No retrieval-induced forgetting using item-specific independent cues: evidence against a general inhibitory account.
TLDR
Results are not in line with a general inhibitory account, because this account predicts retrieval-induced forgetting with independent cues, but forgetting was found for both item types when studied categories were used as cues.
Retrieval-Induced Forgetting and Executive Control
TLDR
Results strongly suggest that inhibition involved in RIF is the result of executive-control processes.
When remembering causes forgetting: electrophysiological correlates of retrieval-induced forgetting.
TLDR
The present findings give support to an inhibitory control account of retrieval-induced forgetting and are in accord with the view that prefrontal regions play an important role in the selection and maintenance of relevant memory representations at the expense of those currently irrelevant.
...
1
2
3
4
5
...

References

SHOWING 1-7 OF 7 REFERENCES
Assessing the inhibitory account of retrieval-induced forgetting with implicit-memory tests.
TLDR
Across the 5 experiments poorer performance for unpracticed items was seen in conceptual implicit memory but not in perceptual implicit memory (stem completion, perceptual identification).
On the status of inhibitory mechanisms in cognition: memory retrieval as a model case.
TLDR
It is argued that inhibitory processes are used to resolve computational problems of selection common to memory retrieval and selective attention and that retrieval is best regarded as conceptually focused selective attention.
Remembering can cause forgetting: retrieval dynamics in long-term memory.
TLDR
A critical role for suppression in models of retrieval inhibition and a retrieval-induced forgetting that implicate the retrieval process itself in everyday forgetting are suggested.
A limit on retrieval-induced forgetting.
TLDR
Although the authors demonstrated a retrieval- induced forgetting effect using a category-cued recall task, they failed to show retrieval-induced forgetting on several different memory tests that used item-specific cues.
Continuing Influences of To-Be-Forgotten Information
TLDR

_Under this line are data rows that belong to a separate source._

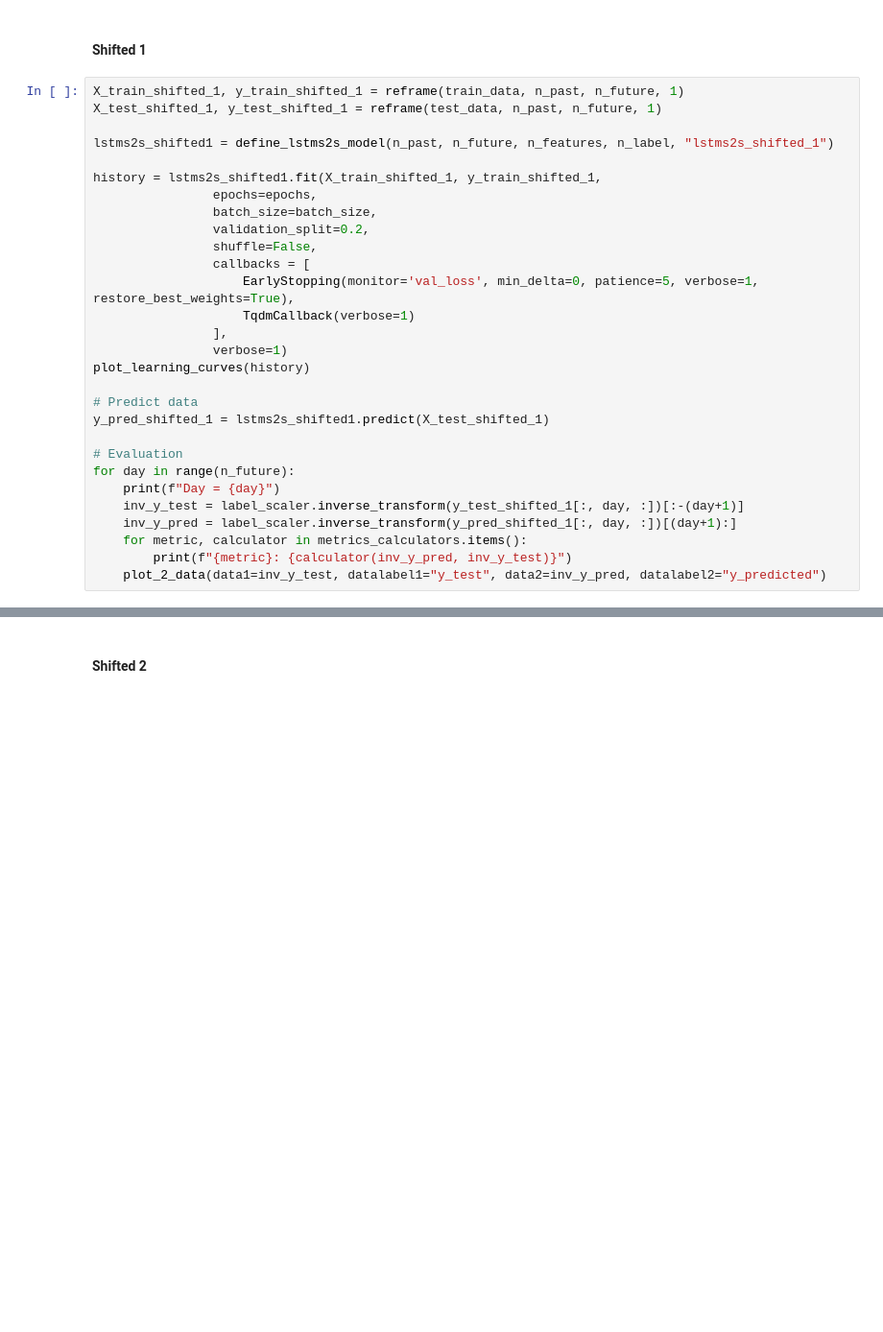
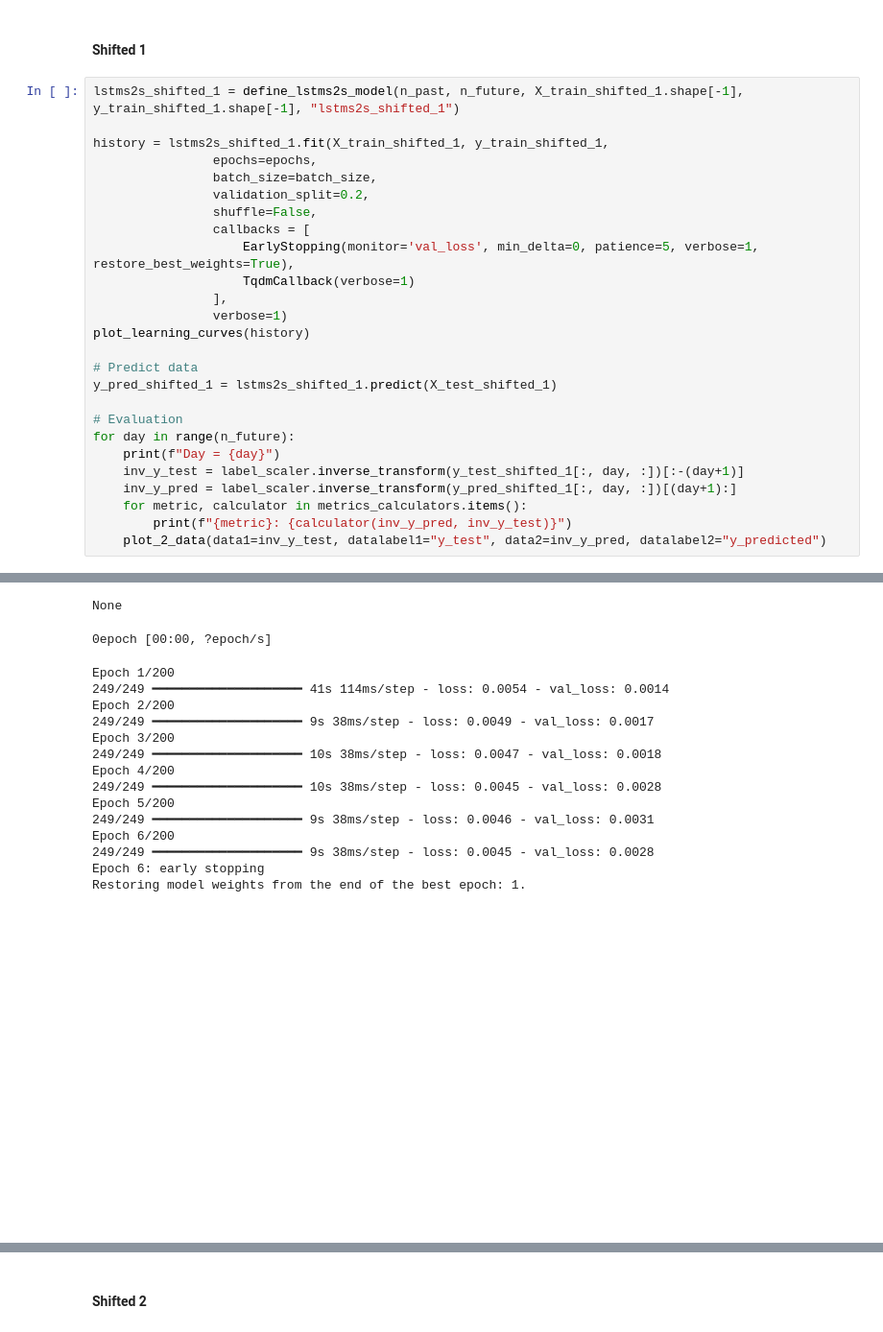
Before and after one commit to tphiepbk/air_quality_index_project, a Jupyter notebook: 9.1_predict_pm25_using_merged_pm_data_from_Viet_with_station_and_time.ipynb, the cells around one changed output, grey strips where cells are left out. Shown at 96% size. Cells and saved outputs as stored; diff of their text form; blank space fills up the shorter version.

```diff
--- a/9.1_predict_pm25_using_merged_pm_data_from_Viet_with_station_and_time.ipynb
+++ b/9.1_predict_pm25_using_merged_pm_data_from_Viet_with_station_and_time.ipynb
@@ -303,12 +447,9 @@ for day in range(n_future):
 # %% [markdown]
 #### Shifted 1
 # %%
-X_train_shifted_1, y_train_shifted_1 = reframe(train_data, n_past, n_future, 1)
-X_test_shifted_1, y_test_shifted_1 = reframe(test_data, n_past, n_future, 1)
+lstms2s_shifted_1 = define_lstms2s_model(n_past, n_future, X_train_shifted_1.shape[-1], y_train_shifted_1.shape[-1], "lstms2s_shifted_1")
 
-lstms2s_shifted1 = define_lstms2s_model(n_past, n_future, n_features, n_label, "lstms2s_shifted_1")
-
-history = lstms2s_shifted1.fit(X_train_shifted_1, y_train_shifted_1,
+history = lstms2s_shifted_1.fit(X_train_shifted_1, y_train_shifted_1,
                 epochs=epochs,
                 batch_size=batch_size,
                 validation_split=0.2,
@@ -321,7 +462,7 @@ history = lstms2s_shifted1.fit(X_train_shifted_1, y_train_shifted_1,
 plot_learning_curves(history)
 
 # Predict data
-y_pred_shifted_1 = lstms2s_shifted1.predict(X_test_shifted_1)
+y_pred_shifted_1 = lstms2s_shifted_1.predict(X_test_shifted_1)
 
 # Evaluation
 for day in range(n_future):
@@ -331,3 +472,4 @@ for day in range(n_future):
     for metric, calculator in metrics_calculators.items():
         print(f"{metric}: {calculator(inv_y_pred, inv_y_test)}")
     plot_2_data(data1=inv_y_test, datalabel1="y_test", data2=inv_y_pred, datalabel2="y_predicted")
+# %% [output]
@@ -333,0 +497,17 @@ for day in range(n_future):
+None
+0epoch [00:00, ?epoch/s]
+Epoch 1/200
+249/249 ━━━━━━━━━━━━━━━━━━━━ 41s 114ms/step - loss: 0.0054 - val_loss: 0.0014
+Epoch 2/200
+249/249 ━━━━━━━━━━━━━━━━━━━━ 9s 38ms/step - loss: 0.0049 - val_loss: 0.0017
+Epoch 3/200
+249/249 ━━━━━━━━━━━━━━━━━━━━ 10s 38ms/step - loss: 0.0047 - val_loss: 0.0018
+Epoch 4/200
+249/249 ━━━━━━━━━━━━━━━━━━━━ 10s 38ms/step - loss: 0.0045 - val_loss: 0.0028
+Epoch 5/200
+249/249 ━━━━━━━━━━━━━━━━━━━━ 9s 38ms/step - loss: 0.0046 - val_loss: 0.0031
+Epoch 6/200
+249/249 ━━━━━━━━━━━━━━━━━━━━ 9s 38ms/step - loss: 0.0045 - val_loss: 0.0028
+Epoch 6: early stopping
+Restoring model weights from the end of the best epoch: 1.
+[figure, added]
```
Also changed, not shown: parts of 22 cells of this notebook.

It is argued that it is critical for humans to forget; that is, to have some means of preventing out-of-date information from interfering with the recall of current information, and that the primary means of accomplishing adaptive updating of human memory is retrieval inhibition.